During the long interval of the Precambrian Era (which includes approximately 90% of geologic time and includes three Eons: the Hadean, the Archean and the Proterozoic) the only inhabitants of the Earth were simple microscopic organisms, many of them comparable in size and complexity to modern-day bacteria.
The conditions under which these organisms lived differed greatly from those prevailing today, but the mechanisms of evolution were the same.
There was also an outgassing of molecules such as water, methane, ammonia, hydrogen, nitrogen, and carbon dioxide, which formed the early atmosphere of the Earth.
The initial steam atmosphere was made of water from comets and hydrated minerals from volcanic eruptions.
In addition, mineral grains called zircon from sedimentary rocks from west-central Australia have recently been reported with an age of about 4400 million years.
While we don't know exactly how the Earth was formed, we have some really good evidence to support the following hypothesis: The Earth began as part of the .
Most of the meteorite craters which are evident on Earth are much younger.

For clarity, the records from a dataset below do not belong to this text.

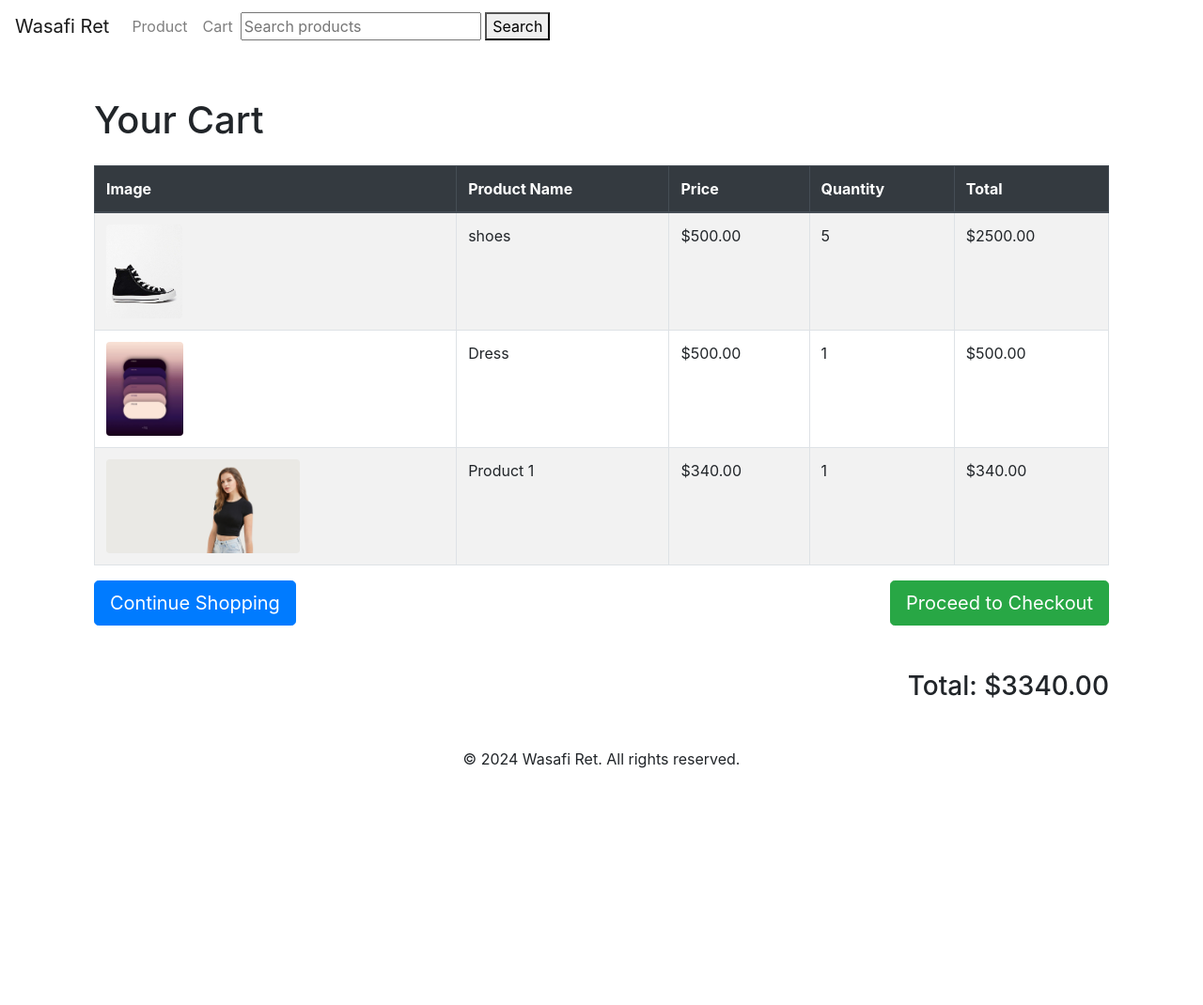
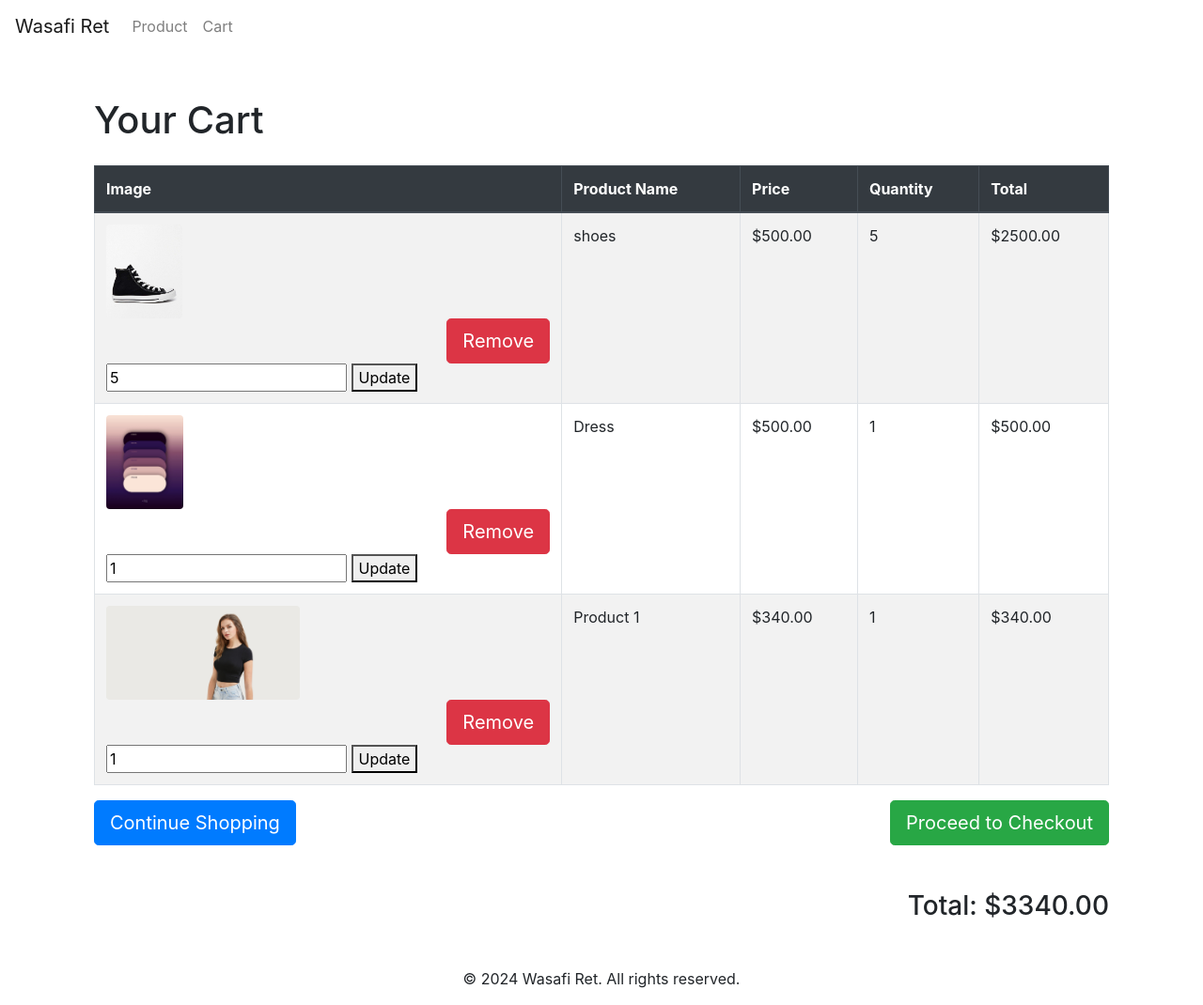
Before and after one commit to muthonijulie/WasafiRetailers, a Django app: page /cart/ in a window 1280 px wide. Shown: the whole page at 94% size. Before the commit the page ends 818 px from the top, so only its background shows below. Run offline with Django 4.2, Linux system fonts and the light colour scheme; a user stored in the database is signed in; data comes from the database, SQL or seed files in the repository; both versions use the stored data as it was after the commit; some libraries are stand-ins or nearby versions.

Commit message:
cart remove and update

```diff
--- a/WasafiRetPr/WasafiRet/templates/WasafiRet/base.html
+++ b/WasafiRetPr/WasafiRet/templates/WasafiRet/base.html
@@ -25,6 +25,7 @@
               <a class="nav-link" href="{% url 'view_cart' %}">Cart</a>
             </li>
           </ul>
+          {% comment %}
           <form method="POST" action="{% url 'search' %}">
             {% csrf_token %}
             <input
@@ -34,6 +35,7 @@
             />
             <button class="fas fa-search" type="submit">Search</button>
           </form>
+          {% endcomment %}
         </div>
       </nav>
     </header>
--- a/WasafiRetPr/WasafiRet/templates/WasafiRet/cart.html
+++ b/WasafiRetPr/WasafiRet/templates/WasafiRet/cart.html
@@ -1,8 +1,5 @@
-{% extends 'WasafiRet/base.html' %}
-{% load static %}
-{% block title %}Shopping Cart - Wasafi Ret{% endblock %}
-
-{% block content %}
+{% extends 'WasafiRet/base.html' %} {% load static %} {% block title %}Shopping
+Cart - Wasafi Ret{% endblock %} {% block content %}
 <div class="container mt-5">
   <h1>Your Cart</h1>
 
@@ -36,6 +33,28 @@
             style="max-height: 100px"
           />
           {% endif %}
+
+          <div class="text-right">
+            <a
+              href="{% url 'remove_cart' item.id %}"
+              class="btn btn-danger btn-lg"
+              >Remove</a
+            >
+          </div>
+          <form
+            method="POST"
+            action="{% url 'update_cart' item.id %}"
+            style="display: inline"
+          >
+            {% csrf_token %}
+            <input
+              type="number"
+              name="quantity"
+              value="{{ item.quantity }}"
+              min="1"
+            />
+            <button type="submit">Update</button>
+          </form>
         </td>
         <td>{{ item.product.name }}</td>
         <td>${{ item.product.price }}</td>
@@ -48,10 +67,14 @@
 
   <div class="row mb-5">
     <div class="col-md-6 text-left">
-      <a href="{% url 'product_list' %}" class="btn btn-primary btn-lg">Continue Shopping</a>
+      <a href="{% url 'product_list' %}" class="btn btn-primary btn-lg"
+        >Continue Shopping</a
+      >
     </div>
     <div class="col-md-6 text-right">
-      <a href="{% url 'checkout' %}" class="btn btn-success btn-lg">Proceed to Checkout</a>
+      <a href="{% url 'checkout' %}" class="btn btn-success btn-lg"
+        >Proceed to Checkout</a
+      >
     </div>
   </div>
 
--- a/WasafiRetPr/WasafiRet/urls.py
+++ b/WasafiRetPr/WasafiRet/urls.py
@@ -7,9 +7,11 @@ urlpatterns = [
     path('category_create/',views.category_create,name='category_create'),
     path('',views.product_list,name='product_list'),
     path('product_create/', views.product_create, name='product_create'),
-    path('search/', views.search, name='search'),
+    # path('search/', views.search, name='search'),
     path('cart/', views.view_cart, name='view_cart'),
     path('cart/add/<int:product_id>',views.add_to_cart,name='add_to_cart'),
+    path('cart/update/<int:cart_item_id>',views.update_cart,name='update_cart'),
+    path('cart/remove/<int:cart_item_id>',views.remove_cart,name='remove_cart'),
     path('checkout/', views.checkout, name='checkout'),
     path('detail/<int:product_id>/', views.detail, name='detail'),
 
--- a/WasafiRetPr/WasafiRet/views.py
+++ b/WasafiRetPr/WasafiRet/views.py
@@ -1,6 +1,8 @@
 from django.shortcuts import render,redirect,get_object_or_404
 from .models import Product,Category,Cart,CartItem
 from .forms import ProductCreateForm,CategoryForm
+from django.core.paginator import Paginator,PageNotAnInteger,EmptyPage
+from django.http import HttpResponseBadRequest
 
 # Create your views here.
 def Home(request):
@@ -22,8 +24,17 @@ def category_create(request):
       return render(request,'WasafiRet/category_form.html',{'form':form})
 def product_list(request):
     products=Product.objects.all()
+    paginator=Paginator(products,10,orphans=10,allow_empty_first_page=True)
+    page=request.GET.get('page')
+    try:
+         paginated_products=paginator.page(page)
+    except PageNotAnInteger:
+         paginated_products=paginator.page(1)
+    except EmptyPage:
+         paginated_products=paginator.page(paginator.num_pages)
 
-    return render(request, 'WasafiRet/product.html',{'products':products})
+
+    return render(request, 'WasafiRet/product.html',{'products':paginated_products})
 
 def product_create(request):
     if request.method == 'POST':
@@ -37,15 +48,6 @@ def product_create(request):
 
 
     return render(request, 'WasafiRet/product_create.html',{'form':form})
-def search(request):
-     search_query=request.GET.get('search','')
-
-     product=Product.objects.filter(name__icontains=search_query)
-     context={
-          'product':product,
-          'search_query':search_query,
-     }
-     return render(request,'WasafiRet/product.html',context)
 
 def view_cart(request):
     cart=Cart.objects.filter(user=request.user).first()
@@ -53,7 +55,6 @@ def view_cart(request):
 
     cart_total=sum(item.get_total() for item in cart_items)
     return render(request, 'WasafiRet/cart.html', {'cart_items':cart_items, 'cart_total':cart_total})
-
 def add_to_cart(request,product_id):
      product=Product.objects.get(id=product_id)
      cart,created=Cart.objects.get_or_create(user=request.user)
@@ -66,6 +67,29 @@ def add_to_cart(request,product_id):
 
      cart_item.save()
      return redirect('view_cart')
+def update_cart(request,cart_item_id):
+     cart_item=get_object_or_404(CartItem,id=cart_item_id)
+
+     if request.method =='POST':
+          new=int(request.POST.get('quantity',0))
+          if new>0:
+               cart_item.quantity=new
+               cart_item.save()
+          else:
+               return HttpResponseBadRequest("Invalid quantity")
+          return redirect('view_cart')
+     return HttpResponseBadRequest("Invalid request method")
+def remove_cart(request,cart_item_id):
+
+     cart_item=get_object_or_404(CartItem,id=cart_item_id)
+
+
+     if request.method in ['POST','GET']:
+        cart_item.delete()
+
+        return redirect('view_cart')
+     return HttpResponseBadRequest("Invalid request method")
+
 
 def checkout(request):
     return render(request, 'WasafiRet/checkout.html')
```
Also changed, not shown: WasafiRetPr/db.sqlite3.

Life arose on Earth during the early Archaean, as indicated by the appearance of fossil bacteria in rocks thought to be about 3500 million years old.Prokaryotes, for example are the most successful and abundant organisms on Earth, in both numbers and biomass and still make up to 90% of the total weight of living things.For further information on each geological period or special life forms mentioned, there are links to other websites about this time.During this period the heavier molten iron sank to the middle of the newly forming Earth, to become the core.The lighter material rose to the surface, the lightest of all becoming the crust on the surface.The formation of the planets (including Earth), asteroids, meteors, comets and the central sun - formed through the tendency of matter to clump together, until finally there were substantial bodies, the planets and their moons, sweeping up all the 'left-over' bits in their orbits.